For you this is going to be a tricky line--scattering bullets and broken glass on the floor before participants get to the venue (which is actually a stage but they don't know that) has the potential to inspire...fear, awakeness, safety, craziness, passion, memories, depends how you facilitate it.

I hope you keep changing. But I would attend an all scenarios experiment class...especially if I get some 'bad guy' time!

Ben said...

Dont you dare take away the Jiujitsu broekn down in 15 mins bit.

and the stuff on self actualization i didnt know until the seminar. and still doin research on it.

keep it up.

thank being said, extra time for blocks wouldnt hurt in the long run.

Nick Guinn said...

I think we talked about this briefly some time ago but I still think you should approach your seminar series from the idea of beginning with the end.

What skills would you like every student to walk away with from a series of seminars. Think of it as a rubric or a sum of all curricula for you to hand over recognition of accomplishment.

Then you organize your seminars according to the level of the students exposure to your training methods. You could, to some degree quantify or qualify the skill levels as a person gets better skilled.

You could use the scenario training bit as a testing platform too. And the further people get along in the program the more they could be used by you for other scenario courses.
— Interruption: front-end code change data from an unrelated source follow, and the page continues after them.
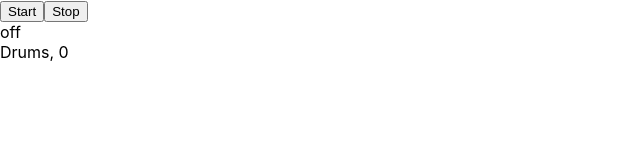
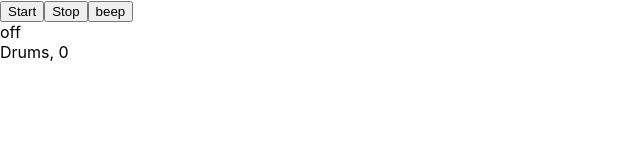
Before and after one commit to Luftare/deep-sounds, a React (Create React App) app: page / in a window 1280 px wide. Shown: the top 160 px of the page, without its empty margins (0-640 px from the left). Built offline with nearby package versions, Linux system fonts and the light colour scheme.

Commit message:
add audio mixer

```diff
--- a/src/App.js
+++ b/src/App.js
@@ -49,6 +49,7 @@ class App extends Component {
       <div>
         <button onMouseDown={this.startSequence}>Start</button>
         <button onMouseDown={this.stopSequence}>Stop</button>
+        <button onMouseDown={() => this.props.audioMixer.beep()}>beep</button>
         <div>{this.state.sequenceActive ? 'on' : 'off'}</div>
         <Drums sequence={sequence} />
       </div>
--- /dev/null
+++ b/src/AudioMixer.js
@@ -0,0 +1,24 @@
+export default class AudioMixer {
+  constructor() {
+    const ctx = new AudioContext();
+    const masterGain = ctx.createGain();
+
+    masterGain.gain.value = 0.3;
+
+    masterGain.connect(ctx.destination);
+
+    this.ctx = ctx;
+    this.masterGain = masterGain;
+  }
+
+  beep() {
+    const { ctx, masterGain } = this;
+    const osc = ctx.createOscillator();
+    osc.frequency.value = 200;
+    osc.connect(masterGain);
+    osc.start();
+    setTimeout(() => {
+      osc.stop();
+    }, 200);
+  }
+}
--- a/src/index.js
+++ b/src/index.js
@@ -5,8 +5,12 @@ import App from './App';
 import * as serviceWorker from './serviceWorker';
 
 import Ticker from './Ticker';
+import AudioMixer from './AudioMixer';
 
-ReactDOM.render(<App ticker={new Ticker()} />, document.getElementById('root'));
+ReactDOM.render(
+  <App ticker={new Ticker()} audioMixer={new AudioMixer()} />,
+  document.getElementById('root')
+);
 
 // If you want your app to work offline and load faster, you can change
 // unregister() to register() below. Note this comes with some pitfalls.
```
The higher skill level classes would be a narrower crowd of people more than likely since they would effectively have prerequisites but I would pay a bit more for that.

Worried about producing a product like this, don't make it easy.

Of course the scenarios the related certificates of recognition could also be context based. That way you have law enforcement type with a context cert to help with that kind of programme.

Anyway, it likely sounds complicated but it would be a pretty easy flow chart or skill tree I think.

And of course, if you go with this idea I want to be first.

Christian Lemburg said...

I think it really depends on the participants. If they never did scenario work before and have not experienced violence first hand, the emotional value to them will be very high, especially with full armor, so the material should be kept. If they have already done scenario work, and know the general experience of it, it is just about the specific situations, and there might be more value in your other material. Since the effort for preparation is very high, make the choice early by talking to the host of the seminar, and decide with him according to environment and needs.

Jake said...

Been thinking about this a bit, especially in light of Christian’s comment.

I think he’s right about the audience matter, but you matter too. As an instructor, there is only so much abuse your body and brain can reasonably take, and the more scenarios you do, the more chance stops favoring you.

Balancing the benefits is hard. Honestly, I got way more out of the plastic mind drills than I did out of the scenarios. But I already had a lot of experience doing scenario work, and have access to the technology and the systems to run my own scenarios with students if I want to. Someone without that experience might feel differently.

I guess I still come down on the side in favor of taking them out; make ‘em a separate thing. If you have the interest, train up some other roleplayers so that you don’t have to do everything at once.